One Health Trust researcher Dr. Arindam Nandi co-authored a study that found that the formal cost of care per patient for Alzheimer’s disease and related dementias (ADRDs) in 2016 in the United States was US$64,745 (95% confidence interval: $61,740-$67,909). Using national longitudinal data from the U.S. Health and Retirement Survey (2010-2016), the researchers estimated that Americans spent an estimated $196 billion (95% uncertainty range: $179-$213 billion) on direct medical costs for ADRDs in 2020. This value was projected to increase to $1.4 trillion (95% UR: $837 billion-$2.2 trillion) by 2060, assuming an unchanged growth rate of ADRD prevalence.

These findings demonstrate that the United States contributes substantially to the growing global economic burden of ADRDs and will continue to do so until at least 2060. Furthermore, systemic inequities create a disproportionate burden of ADRDs among Black, Asian and Pacific Islander, and Hispanic American groups, among which the number of senior individuals living with ADRDs is expected to increase approximately 3, 4.7, and 5.4 times, respectively, compared to a 1.7 times increase among non-Hispanic White Americans.

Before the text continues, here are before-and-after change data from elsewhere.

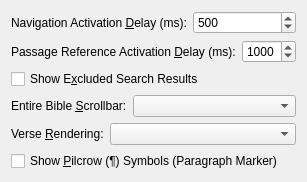
Old version of the form programs/KJVCanOpener/ConfigBrowserOptions.ui in the repository dewhisna/KingJamesPureBibleSearch.
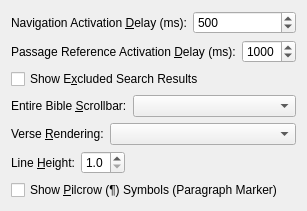
New version of the form. Custom widgets are drawn as their Qt base class.

Commit message: Added Scripture Browser LineHeight() option to allow the user to set the line-spacing in the Scripture Browser to anywhere from 1.0 to 2.0 (single to double spaced) in 10% increments. Added TextRenderOptions for the Book, Chapter, and Verse text setters in CPhraseNavigator to include TRO_ScriptureBrowser and TRO_SearchResults so that the caller can denote if the text should be formatted for ScriptureBrowser or SearchResults so that it knows when to use things like LineHeight(), etc. Updated all callers to the text rendering functions to set the rendering mode they are targetting.

Patch:
```diff
--- a/programs/KJVCanOpener/ConfigBrowserOptions.ui
+++ b/programs/KJVCanOpener/ConfigBrowserOptions.ui
@@ -27,8 +27,8 @@
   <property name="windowTitle">
    <string>Browser Options</string>
   </property>
-  <layout class="QGridLayout" name="gridLayout">
-   <item row="0" column="0">
+  <layout class="QVBoxLayout" name="verticalLayout">
+   <item>
     <layout class="QHBoxLayout" name="horizontalLayout">
      <item>
       <widget class="QLabel" name="lblBrowserNavigationActivationDelay">
@@ -58,7 +58,7 @@
      </item>
     </layout>
    </item>
-   <item row="1" column="0">
+   <item>
     <layout class="QHBoxLayout" name="horizontalLayout_2">
      <item>
       <widget class="QLabel" name="lblBrowserPassageReferenceActivationDelay">
@@ -88,14 +88,14 @@
      </item>
     </layout>
    </item>
-   <item row="2" column="0">
+   <item>
     <widget class="QCheckBox" name="checkBoxShowExcludedSearchResults">
      <property name="text">
       <string>Show E&amp;xcluded Search Results</string>
      </property>
     </widget>
    </item>
-   <item row="3" column="0">
+   <item>
     <layout class="QHBoxLayout" name="horizontalLayout_3">
      <item>
       <widget class="QLabel" name="lblChapterScrollbarMode">
@@ -119,7 +119,7 @@
      </item>
     </layout>
    </item>
-   <item row="4" column="0">
+   <item>
     <layout class="QHBoxLayout" name="horizontalLayout_4">
      <item>
       <widget class="QLabel" name="lblVerseRenderingMode">
@@ -143,7 +143,53 @@
      </item>
     </layout>
    </item>
-   <item row="5" column="0">
+   <item>
+    <layout class="QHBoxLayout" name="horizontalLayout_5">
+     <item>
+      <widget class="QLabel" name="lblLineHeight">
+       <property name="text">
+        <string>Line &amp;Height:</string>
+       </property>
+       <property name="buddy">
+        <cstring>spinBoxLineHeight</cstring>
+       </property>
+      </widget>
+     </item>
+     <item>
+      <widget class="CDoubleSpinBox" name="spinBoxLineHeight">
+       <property name="decimals">
+        <number>1</number>
+       </property>
+       <property name="minimum">
+        <double>1.000000000000000</double>
+       </property>
+       <property name="maximum">
+        <double>2.000000000000000</double>
+       </property>
+       <property name="singleStep">
+        <double>0.100000000000000</double>
+       </property>
+       <property name="value">
+        <double>1.000000000000000</double>
+       </property>
+      </widget>
+     </item>
+     <item>
+      <spacer name="horizontalSpacer">
+       <property name="orientation">
+        <enum>Qt::Horizontal</enum>
+       </property>
+       <property name="sizeHint" stdset="0">
+        <size>
+         <width>40</width>
+         <height>20</height>
+        </size>
+       </property>
+      </spacer>
+     </item>
+    </layout>
+   </item>
+   <item>
     <widget class="QCheckBox" name="checkBoxShowPilcrowMarkers">
      <property name="text">
       <string>Show &amp;Pilcrow (¶) Symbols (Paragraph Marker)</string>
@@ -158,6 +204,11 @@
    <extends>QSpinBox</extends>
    <header>SubControls.h</header>
   </customwidget>
+  <customwidget>
+   <class>CDoubleSpinBox</class>
+   <extends>QDoubleSpinBox</extends>
+   <header>SubControls.h</header>
+  </customwidget>
  </customwidgets>
  <tabstops>
   <tabstop>spinBrowserNavigationActivationDelay</tabstop>
```
Left out of the diff: 2 changed lines with no effect on the pictures. The commit also changes 13 other files.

Effective investments in the research, prevention, and care of ADRDs is needed to mitigate their health and economic burdens, particularly among vulnerable populations in the United States.

Read the full article, published in npj aging, here.